As her Princeton University women’s volleyball team got off to a 3-7 start this season with four of the defeats coming in five-setters, Sabrina King felt uneasy.
“There were lots of nerves in those losses; we were also figuring out who our starters are,” said second-year Princeton head coach King.
“It was making me concerned. Last year, the five-setters were falling our way. Some of it is luck but some teams have the mental strength to pull out five-setters. I was wondering if this might not be our year.”
In its Ivy League opener at Penn in late September, though, Princeton was on the right side of a five-set marathon, beating the Quakers 26-28, 25-22, 14-25, 25-23, 15-13.
In King’s view, that victory showed that the Tigers could be a strong team.
“That is always a really intense game; mentally it did a lot of things for us,” said King.
“To win a five-setter, to win on the road, and to start the Ivy League with a win was big. We had played a match earlier that week and three of our starters were out with injuries. We didn’t know what to expect.”
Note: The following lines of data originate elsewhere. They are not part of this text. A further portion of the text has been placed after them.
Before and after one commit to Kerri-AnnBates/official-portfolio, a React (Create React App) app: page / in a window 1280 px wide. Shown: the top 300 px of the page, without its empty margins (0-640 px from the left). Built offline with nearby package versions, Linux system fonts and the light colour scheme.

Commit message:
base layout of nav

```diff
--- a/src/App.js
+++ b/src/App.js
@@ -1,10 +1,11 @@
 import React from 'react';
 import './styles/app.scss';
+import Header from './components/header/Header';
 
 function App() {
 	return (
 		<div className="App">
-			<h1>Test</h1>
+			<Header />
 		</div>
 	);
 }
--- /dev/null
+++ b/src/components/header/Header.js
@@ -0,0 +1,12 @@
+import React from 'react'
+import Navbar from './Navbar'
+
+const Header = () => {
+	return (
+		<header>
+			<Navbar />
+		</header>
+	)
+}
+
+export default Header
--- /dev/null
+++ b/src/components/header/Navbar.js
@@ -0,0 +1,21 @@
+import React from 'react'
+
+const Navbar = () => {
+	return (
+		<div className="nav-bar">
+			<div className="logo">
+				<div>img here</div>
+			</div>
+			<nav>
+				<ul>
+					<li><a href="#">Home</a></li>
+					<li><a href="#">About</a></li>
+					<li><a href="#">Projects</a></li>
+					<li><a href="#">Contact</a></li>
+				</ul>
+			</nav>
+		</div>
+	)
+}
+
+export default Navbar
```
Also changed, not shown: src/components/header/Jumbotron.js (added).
The win started the Tigers on a winning streak as they ended up producing a 5-0 start in Ivy play coming into a showdown at fellow league leader and defending champion Yale last Friday.
As Princeton looked forward to that challenge, it realized it had to play a complete game to topple the Bulldogs.
“Yale has few weaknesses; we knew we had to play really well to beat them,” said King.
Princeton started out well, winning the first set 25-22 but Yale showed its championship pedigree, responding by winning the next three sets 25-22, 25-19, and 25-22 to post a 3-1 victory.
“We won the first set and were ahead late in the second but I could feel the tide turning,” recalled King, a 2001 Princeton alumna and former All-Ivy star for the women’s volleyball program during her college days.
“Volleyball is a game of momentum; I called two timeouts but we just didn’t have the mental edge.”
In King’s view, the defeat to the Bulldogs reinforced some important themes. “We need to play consistently; we can’t have lulls against a good team like that,” said King. “We have to keep focus through the whole set; that is something we have been working on.”
A day later, the Tigers showed a laser-like focus as they posted an impressive 25-17, 25-20, 25-14 victory at Brown.
“It felt like a completely different game,” said King, whose team improved to 9-8 overall and 6-1 Ivy with the victory over the Bears.
“We didn’t have a lot of time to mourn our loss and we took care of business. Brown can be excellent defensively; the ball keeps coming back at you. We had to be patient.”
Princeton has been getting excellent play all season long from senior star Lydia Rudnick, who leads the team in kills (233) and is second in digs (148).
“Lydia is an outstanding player,” asserted King of the two-time All-Ivy outside hitter.
“She is really a gamer; she wants the ball all the time. She has evolved as a player; she is trying to do more and work on being more successful consistently.”
The team’s sophomore players have become more consistent as well. “There is a ton of athleticism with that class; I didn’t recruit them but started with them last year so we developed a bond,” said King, whose star sophomores include Nicole Kincade, Tiana Woolridge, Sarah Hanna, and Ginny Willis. “They are great people and great athletes.”
With Kendall Peterkin (161 kills) and Sarah Daschbach (a team-high 226 digs) leading the way, Princeton’s group of freshmen have made an immediate impact.
“It is a talented class” asserted King. “They bring a lot to practices and games. They have a work hard attitude, there is no drama.”
With Princeton starting a critical five-game Ivy homestand, King doesn’t want to see too much drama.
“We have played really well at home; I hope it stays that way,” said King, whose team hosts Penn (9-9 overall, 4-3 Ivy) on October 19.
“We are talking about getting Yale at our place; I think we can do that. But we have to beat Penn, Harvard, Dartmouth, and Brown before we get to that. We can control our own destiny.”
In view of the pieces in place, Princeton’s destiny could be an Ivy championship.
“We do have a lot of good stuff,” said King. “This is a different type of team. It is an ensemble; it is not as distinct a lineup as last year. People are coming in off the bench and they are hungry to do well.”